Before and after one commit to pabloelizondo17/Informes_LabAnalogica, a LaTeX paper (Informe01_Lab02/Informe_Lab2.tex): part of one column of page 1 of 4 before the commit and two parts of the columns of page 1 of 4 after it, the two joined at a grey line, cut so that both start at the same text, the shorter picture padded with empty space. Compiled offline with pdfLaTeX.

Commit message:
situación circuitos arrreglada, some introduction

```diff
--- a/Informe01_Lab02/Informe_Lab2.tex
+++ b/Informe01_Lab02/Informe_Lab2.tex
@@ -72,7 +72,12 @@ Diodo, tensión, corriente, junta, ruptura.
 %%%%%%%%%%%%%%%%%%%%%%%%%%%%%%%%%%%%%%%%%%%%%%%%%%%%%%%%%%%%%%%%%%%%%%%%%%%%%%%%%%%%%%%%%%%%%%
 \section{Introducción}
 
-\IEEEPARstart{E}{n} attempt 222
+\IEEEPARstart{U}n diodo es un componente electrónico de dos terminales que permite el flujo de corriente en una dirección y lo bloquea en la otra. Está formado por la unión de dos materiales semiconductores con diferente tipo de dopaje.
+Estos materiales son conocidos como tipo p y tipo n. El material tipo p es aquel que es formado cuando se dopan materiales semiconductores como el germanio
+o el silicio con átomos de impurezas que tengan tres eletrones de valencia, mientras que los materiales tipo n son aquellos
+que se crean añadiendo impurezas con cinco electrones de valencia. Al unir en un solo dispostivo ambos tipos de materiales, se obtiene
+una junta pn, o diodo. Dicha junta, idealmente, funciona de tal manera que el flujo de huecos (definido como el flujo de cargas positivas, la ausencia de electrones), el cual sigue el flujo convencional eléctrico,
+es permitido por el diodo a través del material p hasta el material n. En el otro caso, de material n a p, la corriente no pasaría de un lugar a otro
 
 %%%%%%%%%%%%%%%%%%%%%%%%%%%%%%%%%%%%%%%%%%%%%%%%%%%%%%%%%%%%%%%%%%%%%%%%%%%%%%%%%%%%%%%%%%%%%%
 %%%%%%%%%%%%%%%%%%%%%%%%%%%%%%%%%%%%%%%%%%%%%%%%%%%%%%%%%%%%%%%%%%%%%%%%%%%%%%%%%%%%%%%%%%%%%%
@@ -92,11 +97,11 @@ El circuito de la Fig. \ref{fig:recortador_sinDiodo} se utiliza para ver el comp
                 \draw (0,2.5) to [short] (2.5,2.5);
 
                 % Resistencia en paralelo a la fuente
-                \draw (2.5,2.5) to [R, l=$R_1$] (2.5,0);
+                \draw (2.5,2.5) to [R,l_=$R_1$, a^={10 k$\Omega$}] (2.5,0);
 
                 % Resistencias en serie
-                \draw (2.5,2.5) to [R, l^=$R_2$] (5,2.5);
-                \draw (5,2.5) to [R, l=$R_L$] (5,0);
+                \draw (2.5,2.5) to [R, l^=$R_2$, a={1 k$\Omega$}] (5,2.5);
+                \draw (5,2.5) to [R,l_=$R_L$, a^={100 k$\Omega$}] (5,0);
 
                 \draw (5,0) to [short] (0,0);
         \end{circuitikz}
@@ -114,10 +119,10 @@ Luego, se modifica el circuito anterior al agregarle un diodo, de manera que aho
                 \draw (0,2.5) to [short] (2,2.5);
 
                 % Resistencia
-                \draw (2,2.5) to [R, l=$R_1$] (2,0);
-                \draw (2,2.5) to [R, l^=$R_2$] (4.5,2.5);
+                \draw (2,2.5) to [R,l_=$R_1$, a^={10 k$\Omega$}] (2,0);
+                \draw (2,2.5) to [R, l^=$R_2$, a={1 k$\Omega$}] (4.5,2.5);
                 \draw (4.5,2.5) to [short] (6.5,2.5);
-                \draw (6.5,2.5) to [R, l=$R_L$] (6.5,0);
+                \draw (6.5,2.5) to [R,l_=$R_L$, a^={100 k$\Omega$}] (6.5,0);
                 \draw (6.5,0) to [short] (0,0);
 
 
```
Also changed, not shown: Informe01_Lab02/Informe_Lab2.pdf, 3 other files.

##########

> _Directions for this task_:
Every entry must be printed again, exactly as it reads.

> _Problem solution_:
Before and after one commit to pabloelizondo17/Informes_LabAnalogica, a LaTeX paper (Informe01_Lab02/Informe_Lab2.tex): part of one column of page 1 of 4 before the commit and two parts of the columns of page 1 of 4 after it, the two joined at a grey line, cut so that both start at the same text, the shorter picture padded with empty space. Compiled offline with pdfLaTeX.

Commit message:
situación circuitos arrreglada, some introduction

```diff
--- a/Informe01_Lab02/Informe_Lab2.tex
+++ b/Informe01_Lab02/Informe_Lab2.tex
@@ -72,7 +72,12 @@ Diodo, tensión, corriente, junta, ruptura.
 %%%%%%%%%%%%%%%%%%%%%%%%%%%%%%%%%%%%%%%%%%%%%%%%%%%%%%%%%%%%%%%%%%%%%%%%%%%%%%%%%%%%%%%%%%%%%%
 \section{Introducción}
 
-\IEEEPARstart{E}{n} attempt 222
+\IEEEPARstart{U}n diodo es un componente electrónico de dos terminales que permite el flujo de corriente en una dirección y lo bloquea en la otra. Está formado por la unión de dos materiales semiconductores con diferente tipo de dopaje.
+Estos materiales son conocidos como tipo p y tipo n. El material tipo p es aquel que es formado cuando se dopan materiales semiconductores como el germanio
+o el silicio con átomos de impurezas que tengan tres eletrones de valencia, mientras que los materiales tipo n son aquellos
+que se crean añadiendo impurezas con cinco electrones de valencia. Al unir en un solo dispostivo ambos tipos de materiales, se obtiene
+una junta pn, o diodo. Dicha junta, idealmente, funciona de tal manera que el flujo de huecos (definido como el flujo de cargas positivas, la ausencia de electrones), el cual sigue el flujo convencional eléctrico,
+es permitido por el diodo a través del material p hasta el material n. En el otro caso, de material n a p, la corriente no pasaría de un lugar a otro
 
 %%%%%%%%%%%%%%%%%%%%%%%%%%%%%%%%%%%%%%%%%%%%%%%%%%%%%%%%%%%%%%%%%%%%%%%%%%%%%%%%%%%%%%%%%%%%%%
 %%%%%%%%%%%%%%%%%%%%%%%%%%%%%%%%%%%%%%%%%%%%%%%%%%%%%%%%%%%%%%%%%%%%%%%%%%%%%%%%%%%%%%%%%%%%%%
@@ -92,11 +97,11 @@ El circuito de la Fig. \ref{fig:recortador_sinDiodo} se utiliza para ver el comp
                 \draw (0,2.5) to [short] (2.5,2.5);
 
                 % Resistencia en paralelo a la fuente
-                \draw (2.5,2.5) to [R, l=$R_1$] (2.5,0);
+                \draw (2.5,2.5) to [R,l_=$R_1$, a^={10 k$\Omega$}] (2.5,0);
 
                 % Resistencias en serie
-                \draw (2.5,2.5) to [R, l^=$R_2$] (5,2.5);
-                \draw (5,2.5) to [R, l=$R_L$] (5,0);
+                \draw (2.5,2.5) to [R, l^=$R_2$, a={1 k$\Omega$}] (5,2.5);
+                \draw (5,2.5) to [R,l_=$R_L$, a^={100 k$\Omega$}] (5,0);
 
                 \draw (5,0) to [short] (0,0);
         \end{circuitikz}
@@ -114,10 +119,10 @@ Luego, se modifica el circuito anterior al agregarle un diodo, de manera que aho
                 \draw (0,2.5) to [short] (2,2.5);
 
                 % Resistencia
-                \draw (2,2.5) to [R, l=$R_1$] (2,0);
-                \draw (2,2.5) to [R, l^=$R_2$] (4.5,2.5);
+                \draw (2,2.5) to [R,l_=$R_1$, a^={10 k$\Omega$}] (2,0);
+                \draw (2,2.5) to [R, l^=$R_2$, a={1 k$\Omega$}] (4.5,2.5);
                 \draw (4.5,2.5) to [short] (6.5,2.5);
-                \draw (6.5,2.5) to [R, l=$R_L$] (6.5,0);
+                \draw (6.5,2.5) to [R,l_=$R_L$, a^={100 k$\Omega$}] (6.5,0);
                 \draw (6.5,0) to [short] (0,0);
 
 
```
Also changed, not shown: Informe01_Lab02/Informe_Lab2.pdf, 3 other files.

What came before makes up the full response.